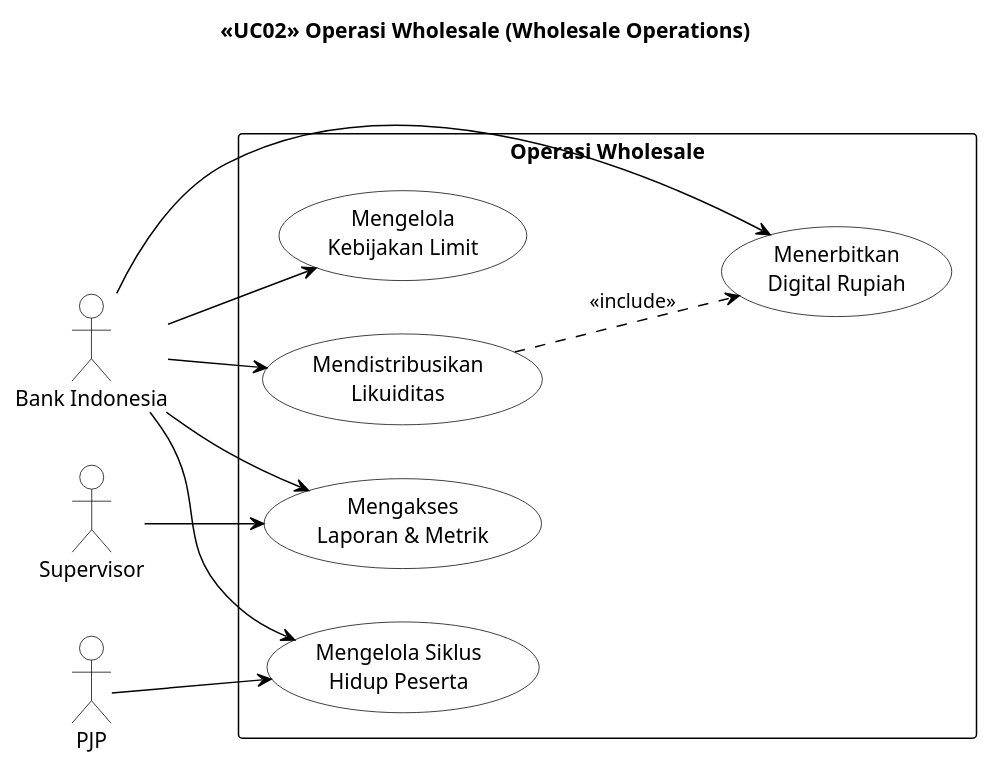
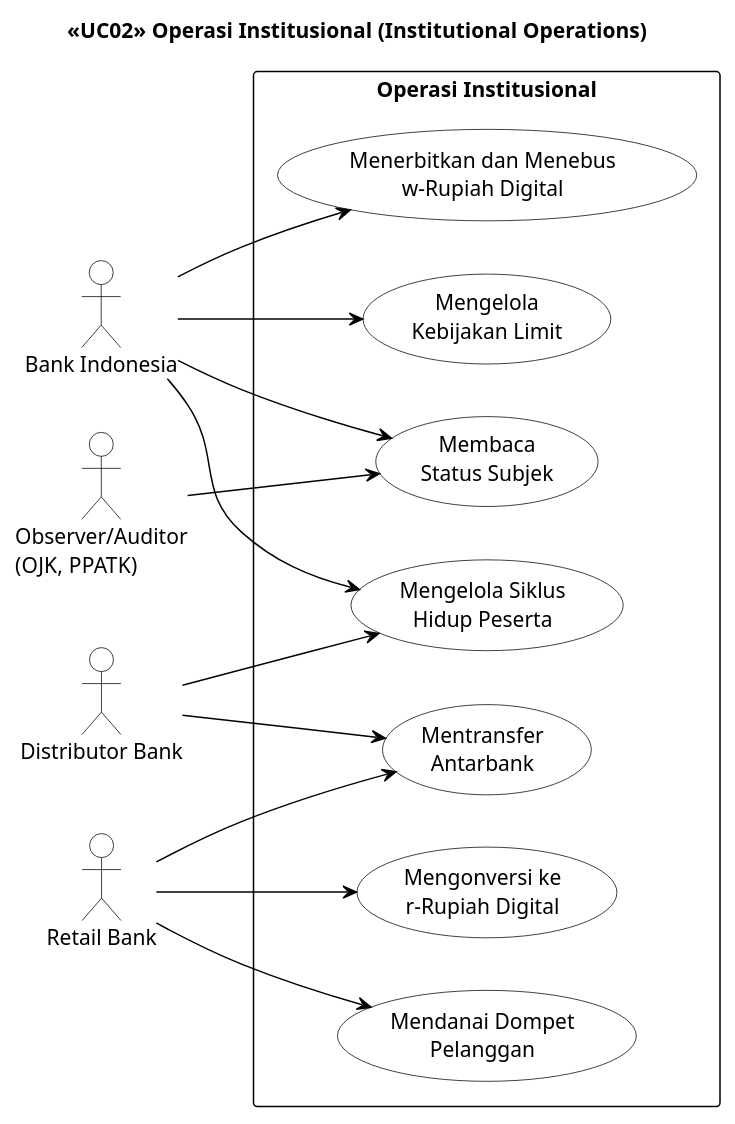
Before and after one commit to mfachrizalg/bi-coin: the second of 3 diagrams in bi-coin-fabric/docs/diagrams/plantuml/use-case-diagrams.puml, drawn with PlantUML. The commit also changed other lines of this file and 364 other files, not shown here.

```diff
--- a/bi-coin-fabric/docs/diagrams/plantuml/use-case-diagrams.puml
+++ b/bi-coin-fabric/docs/diagrams/plantuml/use-case-diagrams.puml
@@ -50,36 +56,40 @@
 @startuml
 skinparam monochrome true
 left to right direction
 skinparam packageBorderColor black
 skinparam packageBackgroundColor none
 skinparam usecaseBorderColor black
 skinparam usecaseBackgroundColor white
 skinparam actorBorderColor black
 skinparam actorBackgroundColor white
 skinparam arrowColor black
 
-title <<UC02>> Operasi Wholesale (Wholesale Operations)
+title <<UC02>> Operasi Institusional (Institutional Operations)
 
 actor "Bank Indonesia" as BI
-actor "PJP" as PJP
-actor "Supervisor" as SV
+actor "Distributor Bank" as DB
+actor "Retail Bank" as RB
+actor "Observer/Auditor\n(OJK, PPATK)" as OBS
 
-rectangle "Operasi Wholesale" {
-  usecase "Menerbitkan\nDigital Rupiah" as UC1
-  usecase "Mendistribusikan\nLikuiditas" as UC2
+rectangle "Operasi Institusional" {
+  usecase "Menerbitkan dan Menebus\nw-Rupiah Digital" as UC1
+  usecase "Mentransfer\nAntarbank" as UC2
   usecase "Mengelola Siklus\nHidup Peserta" as UC3
   usecase "Mengelola\nKebijakan Limit" as UC4
-  usecase "Mengakses\nLaporan & Metrik" as UC6
+  usecase "Membaca\nStatus Subjek" as UC6
+  usecase "Mengonversi ke\nr-Rupiah Digital" as UC7
+  usecase "Mendanai Dompet\nPelanggan" as UC8
 }
 
 BI --> UC1
 BI --> UC3
 BI --> UC4
 BI --> UC6
-BI --> UC2
-PJP --> UC3
-SV --> UC6
-
-UC2 ..> UC1 : <<include>>
+DB --> UC2
+DB --> UC3
+RB --> UC2
+RB --> UC7
+RB --> UC8
+OBS --> UC6
 
 @enduml
```
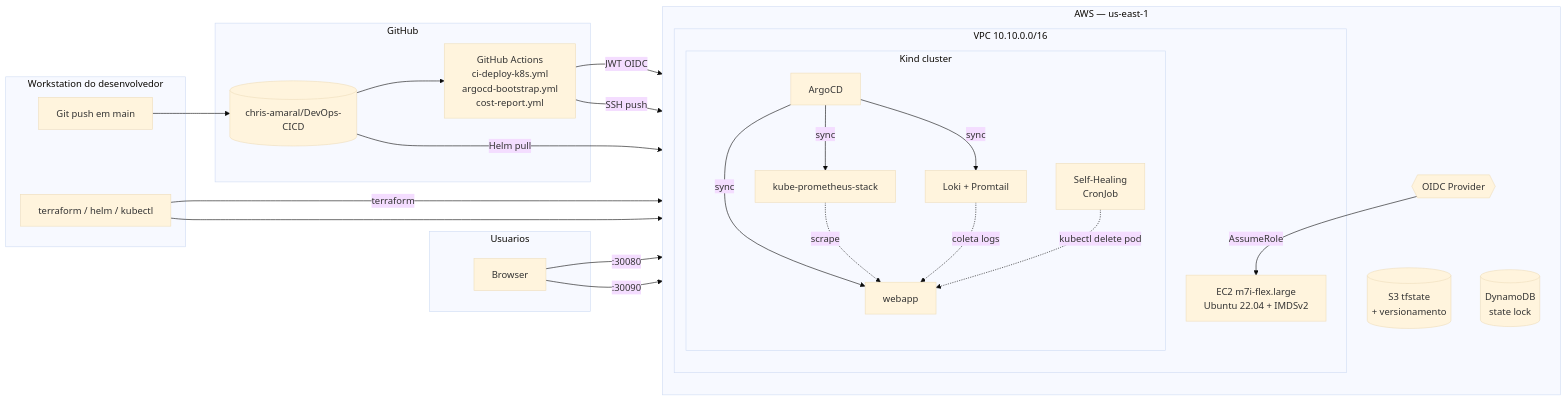
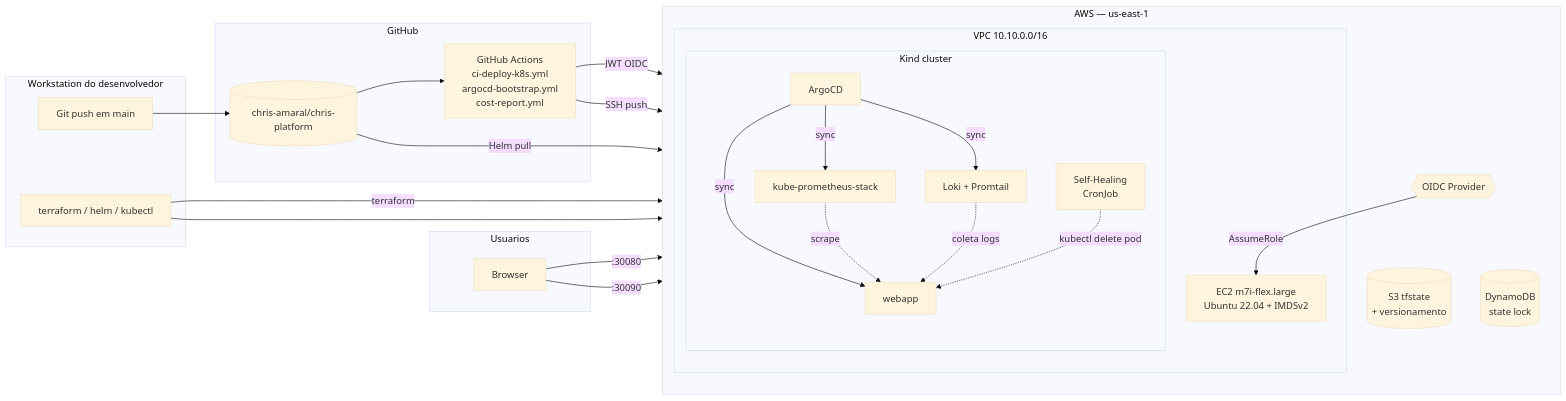
One commit to chris-amaral/chris-platform changed the first of 4 diagrams in docs/architecture.md. Above: the diagram before and after it, drawn with Mermaid (base theme). The commit also changed 11 other files, not shown here.

First line of the commit message:
refactor: alinhar referencias internas para chris-platform

````diff
--- a/docs/architecture.md
+++ b/docs/architecture.md
@@ -9,51 +9,51 @@
 ```mermaid
 flowchart LR
   subgraph DEV["Workstation do desenvolvedor"]
     GIT[Git push em main]
     CLI[terraform / helm / kubectl]
   end
 
   subgraph GH["GitHub"]
-    REPO[(chris-amaral/DevOps-CICD)]
+    REPO[(chris-amaral/chris-platform)]
     ACT["GitHub Actions<br/>ci-deploy-k8s.yml<br/>argocd-bootstrap.yml<br/>cost-report.yml"]
   end
 
   subgraph AWS["AWS — us-east-1"]
     direction TB
     OIDC{{OIDC Provider}}
     S3[(S3 tfstate<br/>+ versionamento)]
     DDB[(DynamoDB<br/>state lock)]
 
     subgraph VPC["VPC 10.10.0.0/16"]
       EC2[EC2 m7i-flex.large<br/>Ubuntu 22.04 + IMDSv2]
       subgraph KIND["Kind cluster"]
         ARGO[ArgoCD]
         APP[webapp]
         SH[Self-Healing<br/>CronJob]
         PROM[kube-prometheus-stack]
         LOKI[Loki + Promtail]
       end
     end
   end
 
   subgraph USR["Usuarios"]
     BROWSER[Browser]
   end
 
   GIT --> REPO
   REPO --> ACT
   ACT -->|JWT OIDC| OIDC
   OIDC -->|AssumeRole| EC2
   ACT -->|SSH push| EC2
   REPO -->|Helm pull| ARGO
   ARGO -->|sync| APP
   ARGO -->|sync| PROM
   ARGO -->|sync| LOKI
   CLI -->|terraform| S3
   CLI --> DDB
   BROWSER -->|:30080| ARGO
   BROWSER -->|:30090| PROM
   PROM -.->|scrape| APP
   LOKI -.->|coleta logs| APP
   SH -.->|kubectl delete pod| APP
 ```
````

____

_DIRECTIONS_
Copy each line of the preceding data that contains the string "Operasi".

_WORKED SOLUTION_
-title <<UC02>> Operasi Wholesale (Wholesale Operations)
+title <<UC02>> Operasi Institusional (Institutional Operations)
-rectangle "Operasi Wholesale" {
+rectangle "Operasi Institusional" {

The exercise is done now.